Segment Start: Provided records

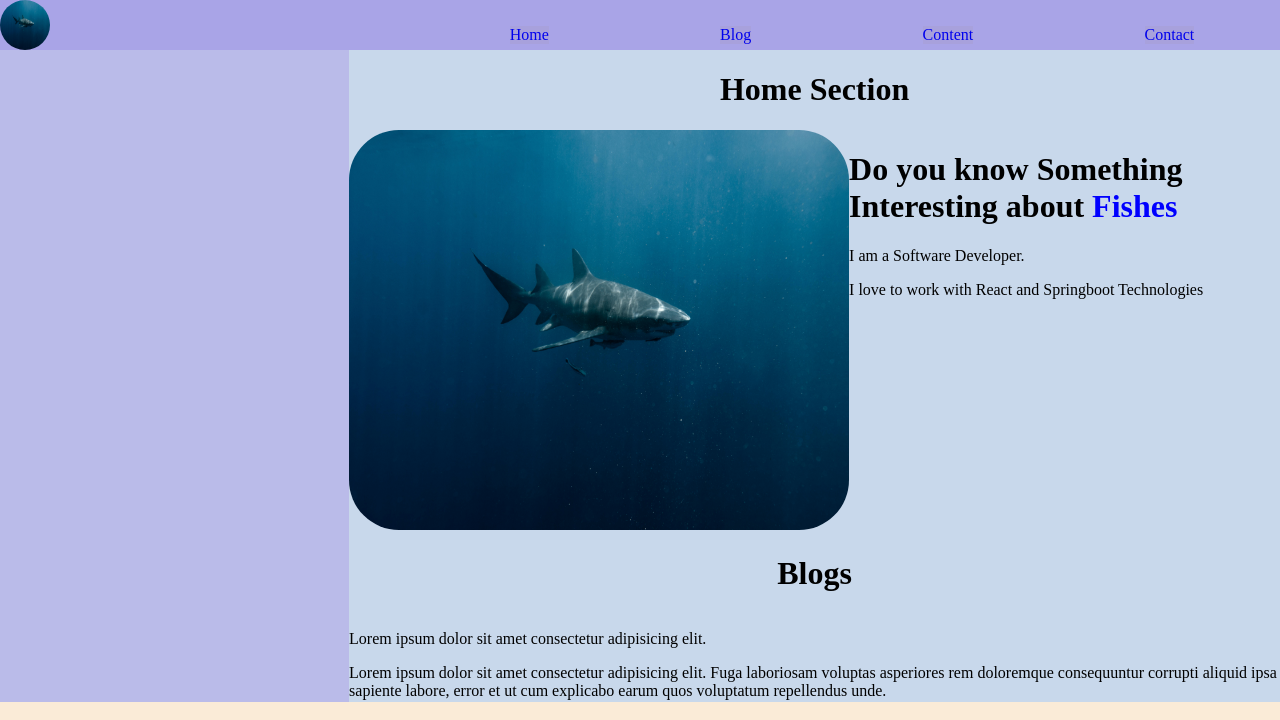
Repository: purnimapatel/fish-world
Page: index.html
These files come from the project's save history. The page is drawn as it stood at one moment and after the next save; the edit follows.
The browser window is 1280 px wide. The pictures show the whole page.
An inner scrolling area shows only its first screen.

Above is the page before, as saved 2024-08-25 15:41:25.

### index.html
<!DOCTYPE html>
<html lang="en">
<head>
    <meta charset="UTF-8">
    <meta name="viewport" content="width=device-width, initial-scale=1.0">
    <title>Document</title>
    <link  rel = "stylesheet" type = "text/css" href = "style.css"/>

    <!-- <link rel="stylesheet" type="text/css" href="styles.css"> -->

</head>
<body>
    <div class=" container">
        <div class = "navbar">
            <div id="logo">
                <a href="https://www.google.com/" target=" _blank"><img  id = "img1"src = "\img\image1.jpg"></a>
            </div>
            <div id = "list-content">
                <ul id="list">
                    <a href="#home"><li>Home</li></a>
                    <a href ="#blog"><li>Blog</li></a>
                    <a href="#content"><li>Content</li></a>
                    <a href="#contact"><li>Contact</li></a>
                </ul>
            </div>

        </div>
        <div class="lower">
        <div class ="leftPanel">
        </div>
        <div class = "mainBody">
            <div id="home">
                <div id = "header">
                    <h1> Home Section</h1>
                </div>
               <div id = "home-content">

                <div id = "image">
                    <img  id = "mainImg"src ="img/image1.jpg">
                   </div>
                   <div id = "about">
                    <h1>Do you know Something Interesting about<span> Fishes</span></h1>
                    <p>I am a Software Developer.</p>
                    <p>I love to work with React and Springboot Technologies</p>
                   </div>
               </div>



            </div>
            <div id ="blog">
                <div id = "header">
                    <h1> Blogs</h1>
                </div>
                <p>Lorem ipsum dolor sit amet consectetur adipisicing elit.
                    <p>Lorem ipsum dolor sit amet consectetur adipisicing elit. Fuga laboriosam voluptas asperiores rem doloremque consequuntur corrupti aliquid ipsa sapiente labore, error et ut cum explicabo earum quos voluptatum repellendus unde.</p>
                    <p>Lorem ipsum dolor sit amet consectetur adipisicing elit. Fuga laboriosam voluptas asperiores rem doloremque consequuntur corrupti aliquid ipsa sapiente labore, error et ut cum explicabo earum quos voluptatum repellendus unde.</p>
                    <p>Lorem ipsum dolor sit amet consectetur adipisicing elit. Fuga laboriosam voluptas asperiores rem doloremque consequuntur corrupti aliquid ipsa sapiente labore, error et ut cum explicabo earum quos voluptatum repellendus unde.</p>
                    <p>Lorem ipsum dolor sit amet consectetur adipisicing elit. Fuga laboriosam voluptas asperiores rem doloremque consequuntur corrupti aliquid ipsa sapiente labore, error et ut cum explicabo earum quos voluptatum repellendus unde.</p>
                    <p>Lorem ipsum dolor sit amet consectetur adipisicing elit. Fuga laboriosam voluptas asperiores rem doloremque </p>
                </div>
                <div id="content">
                    <div id = "header">
                        <h1> Content</h1>
                    </div>
                    <p>Lorem ipsum dolor sit amet consectetur adipisicing elit. Fuga laboriosam voluptas asperiores rem doloremque consequuntur corrupti aliquid ipsa sapiente labore, error et ut cum explicabo earum quos voluptatum repellendus unde.</p>
                    <p>Lorem ipsum dolor sit amet consectetur adipisicing elit. Fuga laboriosam voluptas asperiores rem doloremque consequuntur corrupti aliquid ipsa sapiente labore, error et ut cum explicabo earum quos voluptatum repellendus unde.</p>
                    <p>Lorem ipsum dolor sit amet consectetur adipisicing elit. Fuga laboriosam voluptas asperiores rem doloremque consequuntur corrupti aliquid ipsa sapiente labore, error et ut cum explicabo earum quos voluptatum repellendus unde.</p>
                    <p>Lorem ipsum dolor sit amet consectetur adipisicing elit. Fuga laboriosam voluptas asperiores rem doloremque </p>

                </div>
                <div id="contact">
                    <div id = "header">
                        <h1>Contact US</h1>
                    </div>
                    <div id = contact-form>
                    <form>
                        <div>
                            <Label>Name</Label>
                            <div >
                                <input class = "input" id = "name" type ="text" placeholder="Enter Your name here">
                            </div>

                        </div>
                        <div>
                            <Label>Email</Label>
                            <div >
                                <input class = "input" id = "email" type ="text" placeholder="Enter Your email here">
                                <p class = "hidden" id = "para">Please enter valid email</p>
                            </div>

                        </div>
                        <div>
                            <Label>Password</Label>
                            <div >
                                <input class = "input" id = "password" type ="password" placeholder="Enter Your password here">
                            </div>

                        </div>
                        <div>
                            <Label>Confirm Password</Label>
                            <div >
                                <input class = "input" id = "cpassword" type ="password" placeholder="Re-enter Your password here">
                            </div>

                        </div>
                        <div id = "btn">
                            <input id ="sub" type ="submit" value ="Submit"onclick="validateEmail(); emptyInput();">
                            </div>


                    </form>
                    </div>

                </div>




        </div>
    </div>
    </div>
    <script src = "index.js"></script>
</body>
</html>

### style.css
body{
   margin: 0;
   padding:0;
   display: flex;
   height:100vh;
   align-items: center;
   justify-content: center;
}
.container{
    height: 100vh;
    width:100vw;
    background-color:antiquewhite;

}
.navbar{
    width:100vw;
    height:50px;
    background-color:rgb(169, 164, 231);
    margin-bottom: 0;
    display: flex;
    justify-content: space-between;

}
.lower{
    display: flex;
}
.leftPanel{
    margin-top: 0px;
    width:30%;
    height:90.5vh;
    background-color:rgb(186, 187, 233);
}
.mainBody{
    background-color:rgb(200, 216, 235);
    height: 90.5vh;
    width:80%;
    overflow: scroll;

}
#img1{
    height: 50px;
    width:50px;
    background-size: cover;
    border-radius: 50px;
    cursor:pointer;

}
#list{
    display: flex;
    padding-top: 10px;
    list-style-type: none;
    justify-content: space-around;
}
#list li{
    cursor: pointer;
    background-color:rgba(158, 139, 139, 0.119)
}
#list-content{
    width: 70%
}
a{
    text-decoration: none;
}
#header {
    display: flex;
    justify-content: center;
    align-items:center;
}
#contact-form{
    display: flex;
    justify-content: center;
    align-items:center;
}

#btn{
    display: flex;
    justify-content: center;
    align-items:center;

}

#para{
    color:red;
}
.hidden{
    display: none;
}
.input{
    padding:10px;
    margin:5px;
    border:none;
    border-radius: 20px;
}
#sub{
    padding:10px 20px;
    margin-top: 10px;

    background-color:antiquewhite;
    color:blueviolet;
    border:none;
    border-radius: 5px;
    cursor: pointer;
}
#home-content{
    display: flex;
}
/* #about{
    display: flex;
    justify-content: center;
    align-items: center;
    flex-direction: column;
} */
span{
    color:blue;
}
#home-content{
    justify-content: space-between;
}
#mainImg{
    height: 400px;
    width:500px;
    background-size: cover;
    border-radius: 50px;
}

### index.js
const email = document.getElementById("email");
const password = document.getElementById("password");
const cpassword = document.getElementById("cpassword");
const message = document.getElementById("para");
let nameVal= document.getElementById("name");
let emailVal = document.getElementById("email");
let passwordVal = document.getElementById("password");
let cpasswordVal = document.getElementById("cpassword");

function validateEmail(){
    const emailFormat=/^[a-zA-Z0-9._%+-]+@[a-zA-Z0-9.-]+\.[a-zA-Z]{2,}$/;
    const val = email.value;
    if(emailFormat.test(val)){
        message.classList.add("hidden");
    }
    else{
        message.classList.remove("hidden");
    }
}
function emptyInput(){
    nameVal.value = "";
    emailVal.value="";
    passwordVal.value="";
    cpasswordVal.value = "";

}

After the next save:
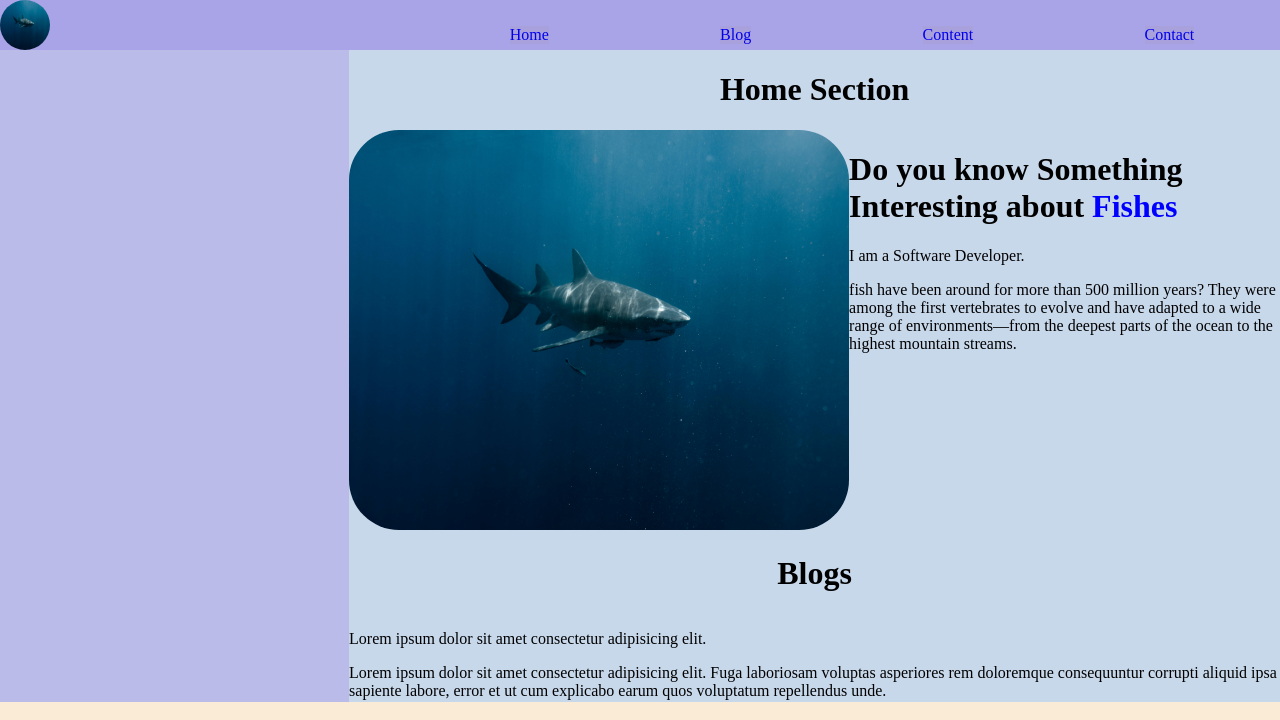
Saved 51 s later.
--- a/index.html
+++ b/index.html
@@ -41,7 +41,7 @@
                    <div id = "about">
                     <h1>Do you know Something Interesting about<span> Fishes</span></h1>
                     <p>I am a Software Developer.</p>
-                    <p>I love to work with React and Springboot Technologies</p>
+                    <p> fish have been around for more than 500 million years? They were among the first vertebrates to evolve and have adapted to a wide range of environments—from the deepest parts of the ocean to the highest mountain streams.</p>
                    </div>
                </div>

Segment End: Provided records

**Task requirements:** Reproduce every line in the data that has the word "color" in it.

**Your response:**
    background-color:antiquewhite;
    background-color:rgb(169, 164, 231);
    background-color:rgb(186, 187, 233);
    background-color:rgb(200, 216, 235);
    background-color:rgba(158, 139, 139, 0.119)
    color:red;
    background-color:antiquewhite;
    color:blueviolet;
    color:blue;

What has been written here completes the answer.